[Action item]
From the data below, return all lines holding the string "const".

[Source information]
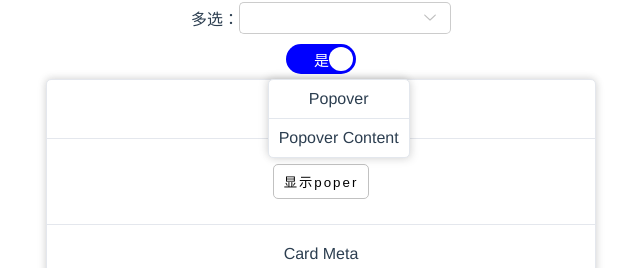
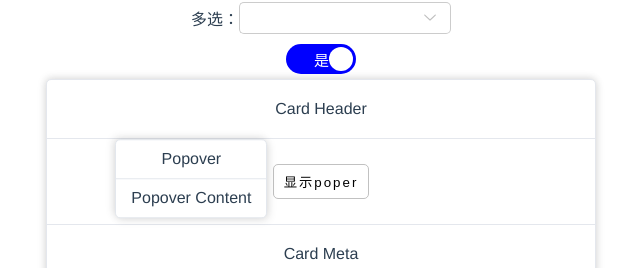
Before and after one commit to d-shijie/dant-vue, a Vue app: page / in a window 1280 px wide. Both pictures are taken after a click on the element "显示poper". Shown: the part 525-793 px from the top of the page, without its empty margins (319-959 px from the left). Built offline with nearby package versions, Linux system fonts and the light colour scheme.

Commit message:
feat: popover add place prop

```diff
--- a/src/dant/components/poper/DPoper.vue
+++ b/src/dant/components/poper/DPoper.vue
@@ -1,6 +1,6 @@
 <template>
-  <div :style="{'min-width': '150px','width': width}" class="d-poper">
-    <div v-if="showPopover" class="d-poper__main">
+  <div class="d-poper">
+    <div ref="dantPopoverMain" :style="{'min-width': '150px', 'width': width}" class="d-poper__main">
       <div class="d-poper__title">
         {{ title }}
       </div>
@@ -9,7 +9,7 @@
       </div>
     </div>
 
-    <div class="d-poper__trigger" @click="referenceClick">
+    <div ref="dantPopoverTrigger" class="d-poper__trigger" @click="referenceClick">
       <slot />
     </div>
   </div>
@@ -18,7 +18,7 @@
 <script setup lang="ts">
 import { ref } from 'vue'
 
-defineProps({
+const props = defineProps({
   width: {
     type: [String, Number],
     default: 150
@@ -26,25 +26,63 @@ defineProps({
   title: {
     type: String,
     default: ''
-  }
+  },
+  place: {
+    type: String,
+    default: 'left'
+  }// top bottom left right
 })
+const dantPopoverMain = ref()
+const dantPopoverTrigger = ref()
 const showPopover = ref<boolean>(false)
 const referenceClick = () => {
   showPopover.value = !showPopover.value
+  dantPopoverMain.value.style.opacity = showPopover.value ? '1' : '0'
+  const width = dantPopoverMain.value.offsetWidth
+  const height = dantPopoverMain.value.offsetHeight
+  const x = dantPopoverTrigger.value.offsetWidth
+  const y = dantPopoverTrigger.value.offsetHeight
+  switch (props.place) {
+    case 'top':
+      dantPopoverMain.value.style.left = 0
+      dantPopoverMain.value.style.bottom = y + 'px'
+      dantPopoverMain.value.style.transform = `translateX(-${width / 4}px)`
+      break
+    case 'bottom':
+      dantPopoverMain.value.style.left = 0
+      dantPopoverMain.value.style.top = y + 'px'
+      dantPopoverMain.value.style.transform = `translateX(-${width / 4}px)`
+      break
+    case 'left':
+      dantPopoverMain.value.style.right = x + 'px'
+      dantPopoverMain.value.style.top = 0
+      dantPopoverMain.value.style.transform = `translateY(-${height / 4}px)`
+      break
+    case 'right':
+      dantPopoverMain.value.style.left = x + 'px'
+      dantPopoverMain.value.style.top = 0
+      dantPopoverMain.value.style.transform = `translateY(-${height / 4}px)`
+      break
+  }
 }
 </script>
 
 <style scoped lang="scss">
 .d-poper {
   position: relative;
+  display: inline-block;
+
   .d-poper__main {
     position: absolute;
-   top: -80px;
+    opacity: 0;
+    top:-80px;
     background-color: #fff;
     box-shadow: 2px 2px 8px rgba(0, 0, 0, .1), -2px -2px 8px rgba(0, 0, 0, .1);
     border: 1px solid #e3e7ed;
     border-radius: 5px;
     display: inline-block;
+
+    transition: all 0.5s;
 
     .d-poper__title {
       padding: 10px;
@@ -53,6 +91,7 @@ const referenceClick = () => {
 
     .d-poper__content {
       padding: 10px;
+      word-wrap:break-word;
     }
   }
 
```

[Result of this exercise]
+const props = defineProps({
+const dantPopoverMain = ref()
+const dantPopoverTrigger = ref()
 const showPopover = ref<boolean>(false)
 const referenceClick = () => {
+  const width = dantPopoverMain.value.offsetWidth
+  const height = dantPopoverMain.value.offsetHeight
+  const x = dantPopoverTrigger.value.offsetWidth
+  const y = dantPopoverTrigger.value.offsetHeight
@@ -53,6 +91,7 @@ const referenceClick = () => {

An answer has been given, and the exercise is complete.